China’s head of state and party leader Xi Jinping wants to promote sustainable development in the transport sector around the world. At the start of a three-day UN conference on transport, the Chinese President announced today in Beijing the establishment of a global innovation and knowledge center for a transport system that uses the earth’s raw materials responsibly.
The UN meeting on sustainable transport ahead of the World Climate Change Conference in Glasgow will be chaired by China in Beijing and will be held online with representatives from around the world. Experts and government representatives advise on ways to make transport more environmentally friendly, safer, more effective and also more accessible in poorer regions.
Like the ongoing World Conservation Meeting, the Transportation Conference is another major United Nations event where China, as host, seeks to demonstrate a leadership role in global efforts for sustainable development. However, at the hybrid meeting of the almost 200 signatory states to the UN Convention on Biological Diversity (CBD), which ended on Friday in Kunming, China, there was also criticism that everything remained very vague.
50 percent more traffic by 2030
The transport sector plays an important role in the fight against climate change because it contributes around a quarter of the direct greenhouse gases. Around 95 percent of the energy used comes from fossil raw materials. Without a change, a further increase in emissions is expected. Passenger traffic alone is expected to increase by 50 percent by 2030 compared to 2015.
New technologies from electric cars and buses to alternative energy sources are crucial in addition to political innovation for the fight against global warming a UN report on the conference fixed. But to be effective it must be ensured that the transport strategies benefit everyone, including the poorest.
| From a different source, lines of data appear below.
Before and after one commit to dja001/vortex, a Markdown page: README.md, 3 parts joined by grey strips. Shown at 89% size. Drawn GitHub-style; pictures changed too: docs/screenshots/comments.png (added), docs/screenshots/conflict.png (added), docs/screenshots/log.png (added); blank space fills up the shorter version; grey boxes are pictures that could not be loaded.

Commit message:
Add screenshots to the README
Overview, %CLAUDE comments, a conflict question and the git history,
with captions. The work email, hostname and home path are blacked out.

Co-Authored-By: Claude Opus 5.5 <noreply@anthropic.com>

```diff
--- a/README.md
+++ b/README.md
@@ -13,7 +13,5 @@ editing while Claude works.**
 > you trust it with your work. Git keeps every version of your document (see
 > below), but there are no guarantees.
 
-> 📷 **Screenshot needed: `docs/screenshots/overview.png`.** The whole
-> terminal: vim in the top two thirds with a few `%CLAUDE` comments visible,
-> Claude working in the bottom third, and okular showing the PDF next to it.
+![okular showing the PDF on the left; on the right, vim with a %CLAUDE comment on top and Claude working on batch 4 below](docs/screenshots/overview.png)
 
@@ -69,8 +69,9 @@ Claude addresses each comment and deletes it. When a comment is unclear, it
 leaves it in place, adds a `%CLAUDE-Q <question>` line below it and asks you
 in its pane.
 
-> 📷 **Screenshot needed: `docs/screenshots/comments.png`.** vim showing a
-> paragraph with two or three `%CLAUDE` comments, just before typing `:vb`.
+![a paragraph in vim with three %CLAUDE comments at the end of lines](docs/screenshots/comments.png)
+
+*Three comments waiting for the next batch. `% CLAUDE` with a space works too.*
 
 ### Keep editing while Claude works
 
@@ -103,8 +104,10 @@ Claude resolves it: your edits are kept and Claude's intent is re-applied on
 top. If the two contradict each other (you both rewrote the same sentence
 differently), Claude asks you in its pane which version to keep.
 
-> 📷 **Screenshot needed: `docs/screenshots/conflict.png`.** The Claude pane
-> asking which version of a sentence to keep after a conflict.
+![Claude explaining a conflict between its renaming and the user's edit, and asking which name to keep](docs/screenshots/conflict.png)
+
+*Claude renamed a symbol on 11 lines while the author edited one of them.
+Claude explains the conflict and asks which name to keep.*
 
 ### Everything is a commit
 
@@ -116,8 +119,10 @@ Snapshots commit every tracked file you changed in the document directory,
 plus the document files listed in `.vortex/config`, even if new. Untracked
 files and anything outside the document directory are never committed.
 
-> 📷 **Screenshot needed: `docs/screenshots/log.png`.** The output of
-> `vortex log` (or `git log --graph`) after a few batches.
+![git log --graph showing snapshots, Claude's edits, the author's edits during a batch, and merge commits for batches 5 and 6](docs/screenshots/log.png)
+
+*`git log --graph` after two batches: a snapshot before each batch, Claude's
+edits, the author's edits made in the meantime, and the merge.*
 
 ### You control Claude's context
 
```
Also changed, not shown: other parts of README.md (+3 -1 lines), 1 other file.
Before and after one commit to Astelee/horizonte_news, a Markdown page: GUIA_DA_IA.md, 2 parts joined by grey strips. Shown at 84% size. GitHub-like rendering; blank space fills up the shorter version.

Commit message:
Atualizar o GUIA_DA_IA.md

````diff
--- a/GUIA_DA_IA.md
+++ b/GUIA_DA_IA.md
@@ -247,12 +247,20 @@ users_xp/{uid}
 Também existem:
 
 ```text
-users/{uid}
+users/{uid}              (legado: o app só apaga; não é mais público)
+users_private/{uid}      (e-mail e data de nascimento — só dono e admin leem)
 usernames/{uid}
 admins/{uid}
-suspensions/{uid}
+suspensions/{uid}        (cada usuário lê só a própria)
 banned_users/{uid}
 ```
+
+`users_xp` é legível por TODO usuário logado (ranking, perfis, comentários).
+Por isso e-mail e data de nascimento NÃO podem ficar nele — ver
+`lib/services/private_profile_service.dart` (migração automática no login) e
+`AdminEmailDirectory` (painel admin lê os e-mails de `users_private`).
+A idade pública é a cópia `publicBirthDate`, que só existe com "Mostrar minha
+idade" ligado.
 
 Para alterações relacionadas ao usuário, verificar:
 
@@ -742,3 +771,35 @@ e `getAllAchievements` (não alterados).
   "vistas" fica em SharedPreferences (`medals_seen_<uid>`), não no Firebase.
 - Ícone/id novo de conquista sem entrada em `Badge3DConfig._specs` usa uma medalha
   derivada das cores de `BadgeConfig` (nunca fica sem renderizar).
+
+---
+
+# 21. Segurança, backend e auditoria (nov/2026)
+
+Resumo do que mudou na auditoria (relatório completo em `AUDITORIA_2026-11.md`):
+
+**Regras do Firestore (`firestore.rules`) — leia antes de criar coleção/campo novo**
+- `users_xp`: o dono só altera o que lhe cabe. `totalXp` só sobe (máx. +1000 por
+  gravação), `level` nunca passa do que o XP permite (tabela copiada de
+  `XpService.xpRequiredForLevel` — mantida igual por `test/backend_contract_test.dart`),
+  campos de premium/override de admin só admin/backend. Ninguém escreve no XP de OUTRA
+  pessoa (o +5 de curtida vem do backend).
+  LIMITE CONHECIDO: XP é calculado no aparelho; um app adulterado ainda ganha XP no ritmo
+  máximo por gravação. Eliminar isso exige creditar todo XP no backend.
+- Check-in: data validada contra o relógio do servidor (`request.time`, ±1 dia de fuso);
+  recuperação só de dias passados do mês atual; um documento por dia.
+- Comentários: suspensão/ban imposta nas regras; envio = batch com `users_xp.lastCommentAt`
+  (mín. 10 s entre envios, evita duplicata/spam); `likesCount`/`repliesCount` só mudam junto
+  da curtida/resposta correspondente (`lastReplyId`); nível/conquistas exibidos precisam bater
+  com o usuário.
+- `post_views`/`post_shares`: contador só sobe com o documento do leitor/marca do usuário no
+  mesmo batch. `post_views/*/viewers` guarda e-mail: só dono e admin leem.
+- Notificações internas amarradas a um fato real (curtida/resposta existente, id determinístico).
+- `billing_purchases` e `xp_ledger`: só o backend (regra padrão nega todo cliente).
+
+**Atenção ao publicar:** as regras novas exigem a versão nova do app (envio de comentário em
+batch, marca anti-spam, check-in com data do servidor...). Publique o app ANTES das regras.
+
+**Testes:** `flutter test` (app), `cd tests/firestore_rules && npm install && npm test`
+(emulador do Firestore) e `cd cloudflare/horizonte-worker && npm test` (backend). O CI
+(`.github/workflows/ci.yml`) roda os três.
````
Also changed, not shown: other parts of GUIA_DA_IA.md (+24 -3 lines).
More than a billion people have no access to all-weather roads. Only half of the urban population can use public transport appropriately, it was highlighted. In Africa 450 million people, more than 70 percent of the rural population, are not connected to transport infrastructure and systems.